Please give the records below again in full, exactly, with the images left out.

DATA TO PROCESS below:

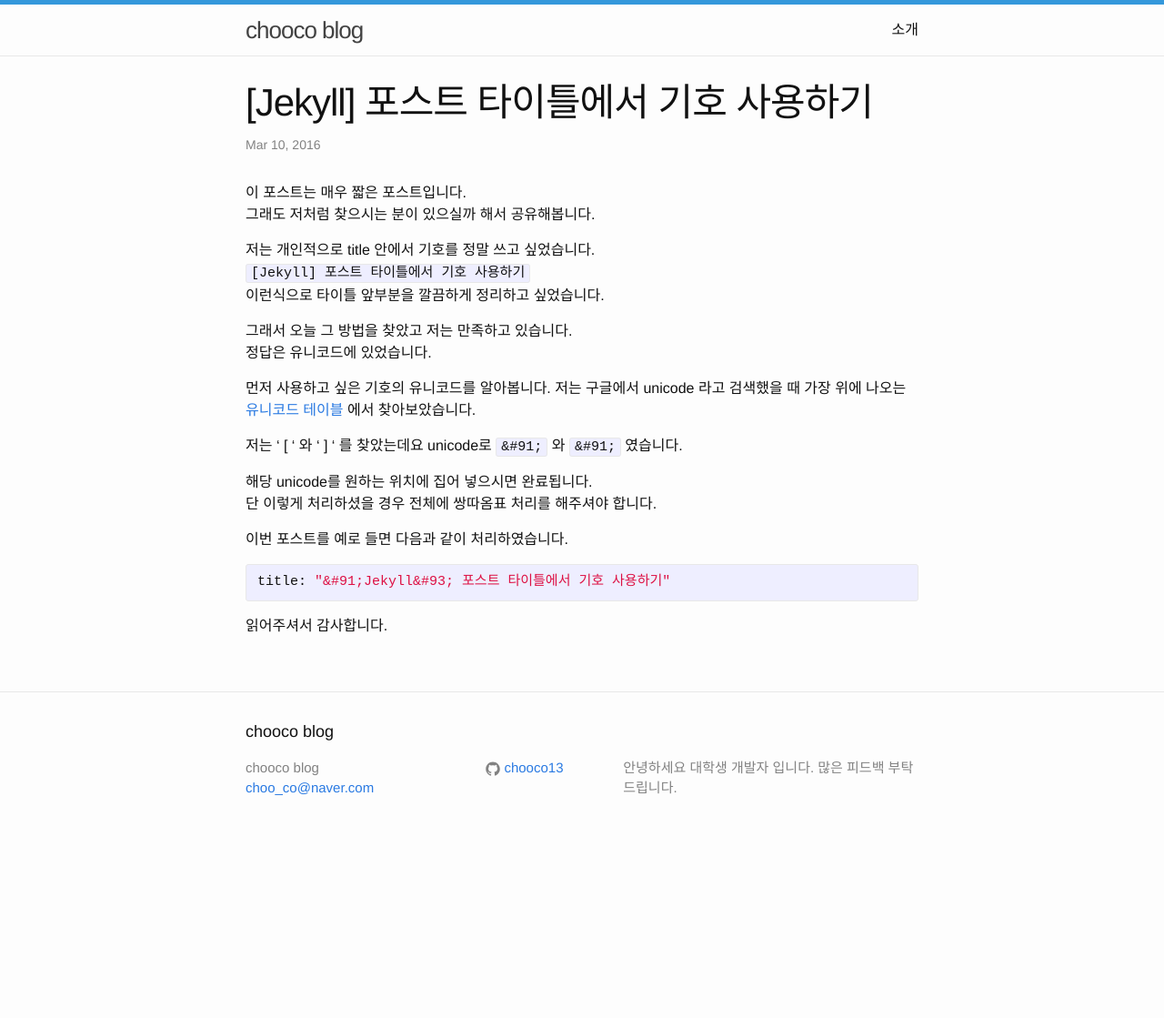
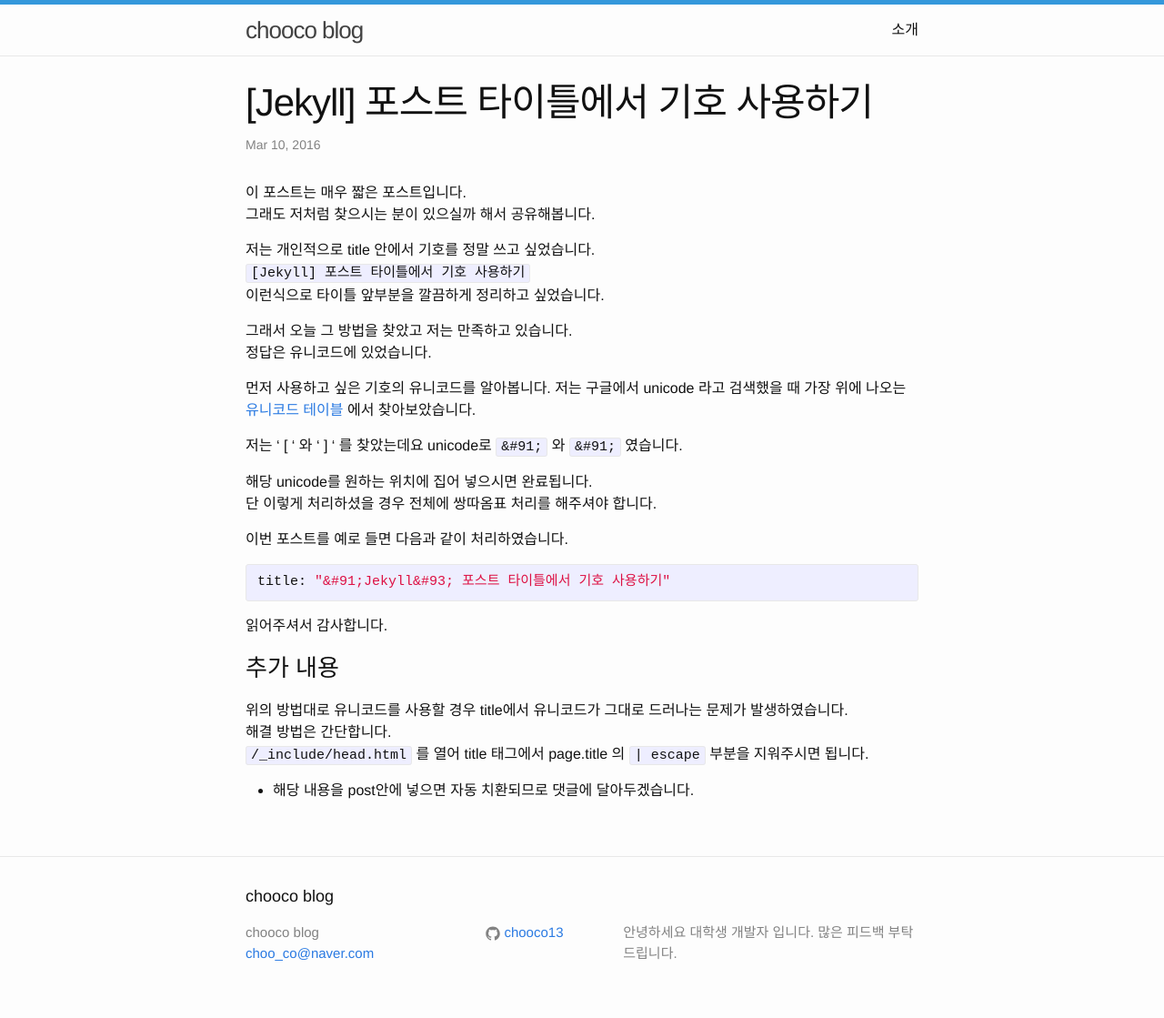
Before and after one commit to chooco13/chooco13.github.io, a Jekyll site: the page built from _posts/2016-03-10-[Jekyll]-포스트-타이틀에서-기호-사용하기.md, in a window 1280 px wide. Shown: the whole page at 91% size. Built offline with Jekyll 4.4.1, drawn with Linux system fonts in a browser that asks for light colours; comment, search, counter and statistics services are not loaded; before the commit the page ends 938 px from its top, so only the background shows below that.

Commit message:
[Jekyll] 포스트 타이틀에서 기호 사용하기

```diff
--- a/_posts/2016-03-10-[Jekyll]-포스트-타이틀에서-기호-사용하기.md
+++ b/_posts/2016-03-10-[Jekyll]-포스트-타이틀에서-기호-사용하기.md
@@ -31,4 +31,12 @@
 
 읽어주셔서 감사합니다.
 
+### 추가 내용
+
+위의 방법대로 유니코드를 사용할 경우 title에서 유니코드가 그대로 드러나는 문제가 발생하였습니다.
+해결 방법은 간단합니다.
+`/_include/head.html` 를 열어 title 태그에서 page.title 의 `| escape` 부분을 지워주시면 됩니다.
+
+* 해당 내용을 post안에 넣으면 자동 치환되므로 댓글에 달아두겠습니다.
+
 [unicode]: http://unicode-table.com/en/
```
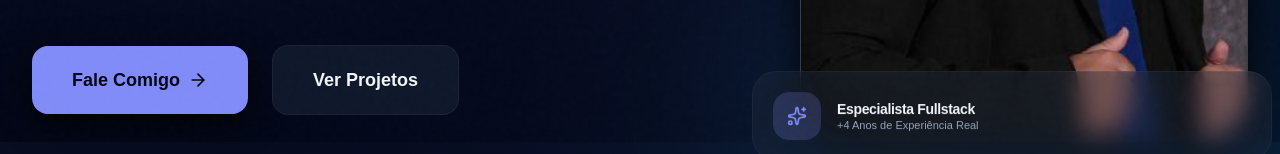
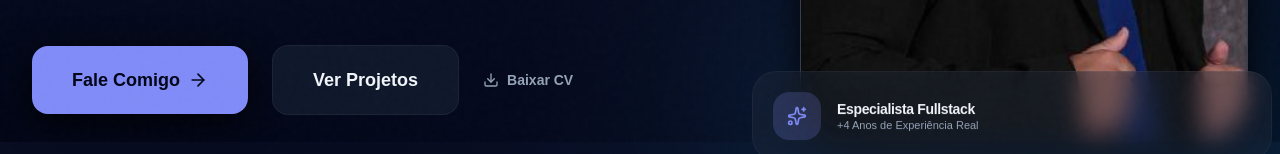
Before and after one commit to Allysonfreitas210695/Portifolio-profissional, a Next.js app: page / in a window 1280 px wide. Shown: the part 658-812 px from the top of the page. Built offline with nearby package versions, Linux system fonts and the light colour scheme.

Commit message:
feat: adiciona download de currículo no Hero e footer
Co-Authored-By: Claude Sonnet 4.6 <noreply@anthropic.com>

```diff
--- a/src/app/page.tsx
+++ b/src/app/page.tsx
@@ -87,6 +87,7 @@ export default function Home() {
               <h4 className="text-[10px] font-bold font-label uppercase tracking-widest text-on-surface-variant">Social</h4>
               <a href="https://github.com/Allysonfreitas210695" target="_blank" rel="noopener noreferrer" className="text-sm font-headline font-bold hover:text-primary transition-colors">GitHub</a>
               <a href="https://www.linkedin.com/in/allyson-freitas-03326128a/" target="_blank" rel="noopener noreferrer" className="text-sm font-headline font-bold hover:text-primary transition-colors">LinkedIn</a>
+              <a href="/curriculo.pdf" download className="text-sm font-headline font-bold hover:text-primary transition-colors">Currículo</a>
             </div>
             <div className="flex flex-col gap-4">
               <h4 className="text-[10px] font-bold font-label uppercase tracking-widest text-on-surface-variant">Contato</h4>
--- a/src/components/Hero.tsx
+++ b/src/components/Hero.tsx
@@ -2,7 +2,7 @@
 
 import { motion } from "framer-motion";
 import Image from "next/image";
-import { ArrowRight, Sparkles } from "lucide-react";
+import { ArrowRight, Download, Sparkles } from "lucide-react";
 
 import Magnetic from "./Magnetic";
 
@@ -121,6 +121,15 @@ export default function Hero() {
                   Ver Projetos
                 </a>
               </Magnetic>
+
+              <a
+                href="/curriculo.pdf"
+                download
+                className="text-on-surface-variant font-headline hover:text-primary flex items-center justify-center gap-2 text-sm font-bold transition-colors"
+              >
+                <Download size={16} />
+                Baixar CV
+              </a>
             </motion.div>
 
             <motion.div
```
Also changed, not shown: 1 other file (tests, documents, lock files or other folders).
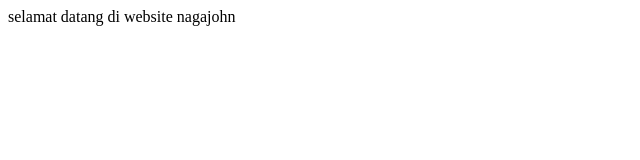
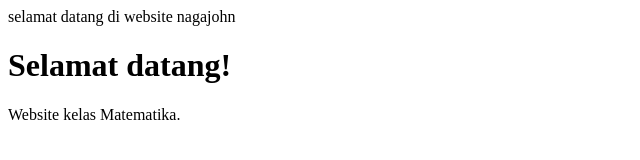
Before and after one commit to nagajohn7-sinaga/belajar, a plain HTML site: page index.html in a window 1280 px wide. Shown: the whole page, without its empty margins (0-640 px from the left). Drawn offline with Linux system fonts and the light colour scheme.

Commit message:
Update index.html

```diff
--- a/index.html
+++ b/index.html
@@ -1 +1,13 @@
 selamat datang di website nagajohn
+<!doctype html>
+<html lang="id">
+<head>
+  <meta charset="utf-8">
+  <meta name="viewport" content="width=device-width, initial-scale=1">
+  <title>Kelas Bu Sari</title>
+</head>
+<body>
+  <h1>Selamat datang!</h1>
+  <p>Website kelas Matematika.</p>
+</body>
+</html>
```
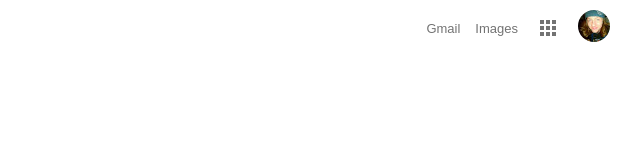
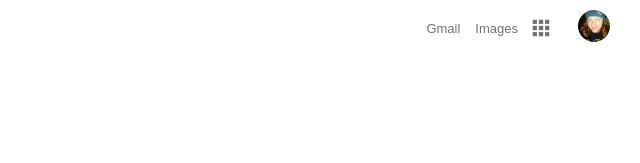
Before and after one commit to marques-j-robinson/google-homepage, a plain HTML site: page index.html in a window 1280 px wide. Shown: the top 163 px of the page, 640-1280 px from the left. Drawn offline with Linux system fonts and the light colour scheme.

Commit message:
use SVG instead of google image

```diff
--- a/index.html
+++ b/index.html
@@ -23,7 +23,18 @@
                     <a class="link" href="#">Images</a>
                 </li>
                 <li class="menu">
-                    <a class="link" href="#"></a>
+                    <svg class="menu-icon" data-name="Layer 1" xmlns="http://www.w3.org/2000/svg" viewBox="0 0 100 100">
+                        <rect x="37" width="26" height="26"></rect>
+                        <rect width="26" height="26"></rect>
+                        <rect x="74" width="26" height="26"></rect>
+                        <rect x="37" y="37" width="26" height="26"></rect>
+                        <rect y="37" width="26" height="26"></rect>
+                        <rect x="74" y="37" width="26" height="26"></rect>
+                        <rect x="37" y="74" width="26" height="26"></rect>
+                        <rect y="74" width="26" height="26"></rect>
+                        <rect x="74" y="74" width="26" height="26"></rect>
+                    </svg>
+                    <!--<a class="link" href="#"></a>-->
                 </li>
                 <li>
                     <a class="avatar" href="#"></a>
--- a/main.css
+++ b/main.css
@@ -64,16 +64,17 @@ li {
 }
 .menu {
     position: relative;
+    width: 30px;
+    height: 30px;
 }
-.menu .link {
-    background-position: -132px -38px;
-    background-image: url(images/icons.png);
-    background-size: 528px 68px;
-    outline: none;
-    vertical-align: middle;
-    box-sizing: border-box;
-    height: 30px;
-    width: 30px;
+.menu-icon {
+    width: 17px;
+    height: 17px;
+    position: absolute;
+    top: 50%;
+    left: 50%;
+    transform: translate(-50%, -50%);
+    fill: #707070;
 }
 .footer .link {
     font-size: 14px;
```
Also changed, not shown: images/icons.png (deleted).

End of DATA TO PROCESS.

§ RESULT
Before and after one commit to chooco13/chooco13.github.io, a Jekyll site: the page built from _posts/2016-03-10-[Jekyll]-포스트-타이틀에서-기호-사용하기.md, in a window 1280 px wide. Shown: the whole page at 91% size. Built offline with Jekyll 4.4.1, drawn with Linux system fonts in a browser that asks for light colours; comment, search, counter and statistics services are not loaded; before the commit the page ends 938 px from its top, so only the background shows below that.

Commit message:
[Jekyll] 포스트 타이틀에서 기호 사용하기

```diff
--- a/_posts/2016-03-10-[Jekyll]-포스트-타이틀에서-기호-사용하기.md
+++ b/_posts/2016-03-10-[Jekyll]-포스트-타이틀에서-기호-사용하기.md
@@ -31,4 +31,12 @@
 
 읽어주셔서 감사합니다.
 
+### 추가 내용
+
+위의 방법대로 유니코드를 사용할 경우 title에서 유니코드가 그대로 드러나는 문제가 발생하였습니다.
+해결 방법은 간단합니다.
+`/_include/head.html` 를 열어 title 태그에서 page.title 의 `| escape` 부분을 지워주시면 됩니다.
+
+* 해당 내용을 post안에 넣으면 자동 치환되므로 댓글에 달아두겠습니다.
+
 [unicode]: http://unicode-table.com/en/
```
Before and after one commit to Allysonfreitas210695/Portifolio-profissional, a Next.js app: page / in a window 1280 px wide. Shown: the part 658-812 px from the top of the page. Built offline with nearby package versions, Linux system fonts and the light colour scheme.

Commit message:
feat: adiciona download de currículo no Hero e footer
Co-Authored-By: Claude Sonnet 4.6 <noreply@anthropic.com>

```diff
--- a/src/app/page.tsx
+++ b/src/app/page.tsx
@@ -87,6 +87,7 @@ export default function Home() {
               <h4 className="text-[10px] font-bold font-label uppercase tracking-widest text-on-surface-variant">Social</h4>
               <a href="https://github.com/Allysonfreitas210695" target="_blank" rel="noopener noreferrer" className="text-sm font-headline font-bold hover:text-primary transition-colors">GitHub</a>
               <a href="https://www.linkedin.com/in/allyson-freitas-03326128a/" target="_blank" rel="noopener noreferrer" className="text-sm font-headline font-bold hover:text-primary transition-colors">LinkedIn</a>
+              <a href="/curriculo.pdf" download className="text-sm font-headline font-bold hover:text-primary transition-colors">Currículo</a>
             </div>
             <div className="flex flex-col gap-4">
               <h4 className="text-[10px] font-bold font-label uppercase tracking-widest text-on-surface-variant">Contato</h4>
--- a/src/components/Hero.tsx
+++ b/src/components/Hero.tsx
@@ -2,7 +2,7 @@
 
 import { motion } from "framer-motion";
 import Image from "next/image";
-import { ArrowRight, Sparkles } from "lucide-react";
+import { ArrowRight, Download, Sparkles } from "lucide-react";
 
 import Magnetic from "./Magnetic";
 
@@ -121,6 +121,15 @@ export default function Hero() {
                   Ver Projetos
                 </a>
               </Magnetic>
+
+              <a
+                href="/curriculo.pdf"
+                download
+                className="text-on-surface-variant font-headline hover:text-primary flex items-center justify-center gap-2 text-sm font-bold transition-colors"
+              >
+                <Download size={16} />
+                Baixar CV
+              </a>
             </motion.div>
 
             <motion.div
```
Also changed, not shown: 1 other file (tests, documents, lock files or other folders).
Before and after one commit to nagajohn7-sinaga/belajar, a plain HTML site: page index.html in a window 1280 px wide. Shown: the whole page, without its empty margins (0-640 px from the left). Drawn offline with Linux system fonts and the light colour scheme.

Commit message:
Update index.html

```diff
--- a/index.html
+++ b/index.html
@@ -1 +1,13 @@
 selamat datang di website nagajohn
+<!doctype html>
+<html lang="id">
+<head>
+  <meta charset="utf-8">
+  <meta name="viewport" content="width=device-width, initial-scale=1">
+  <title>Kelas Bu Sari</title>
+</head>
+<body>
+  <h1>Selamat datang!</h1>
+  <p>Website kelas Matematika.</p>
+</body>
+</html>
```
Before and after one commit to marques-j-robinson/google-homepage, a plain HTML site: page index.html in a window 1280 px wide. Shown: the top 163 px of the page, 640-1280 px from the left. Drawn offline with Linux system fonts and the light colour scheme.

Commit message:
use SVG instead of google image

```diff
--- a/index.html
+++ b/index.html
@@ -23,7 +23,18 @@
                     <a class="link" href="#">Images</a>
                 </li>
                 <li class="menu">
-                    <a class="link" href="#"></a>
+                    <svg class="menu-icon" data-name="Layer 1" xmlns="http://www.w3.org/2000/svg" viewBox="0 0 100 100">
+                        <rect x="37" width="26" height="26"></rect>
+                        <rect width="26" height="26"></rect>
+                        <rect x="74" width="26" height="26"></rect>
+                        <rect x="37" y="37" width="26" height="26"></rect>
+                        <rect y="37" width="26" height="26"></rect>
+                        <rect x="74" y="37" width="26" height="26"></rect>
+                        <rect x="37" y="74" width="26" height="26"></rect>
+                        <rect y="74" width="26" height="26"></rect>
+                        <rect x="74" y="74" width="26" height="26"></rect>
+                    </svg>
+                    <!--<a class="link" href="#"></a>-->
                 </li>
                 <li>
                     <a class="avatar" href="#"></a>
--- a/main.css
+++ b/main.css
@@ -64,16 +64,17 @@ li {
 }
 .menu {
     position: relative;
+    width: 30px;
+    height: 30px;
 }
-.menu .link {
-    background-position: -132px -38px;
-    background-image: url(images/icons.png);
-    background-size: 528px 68px;
-    outline: none;
-    vertical-align: middle;
-    box-sizing: border-box;
-    height: 30px;
-    width: 30px;
+.menu-icon {
+    width: 17px;
+    height: 17px;
+    position: absolute;
+    top: 50%;
+    left: 50%;
+    transform: translate(-50%, -50%);
+    fill: #707070;
 }
 .footer .link {
     font-size: 14px;
```
Also changed, not shown: images/icons.png (deleted).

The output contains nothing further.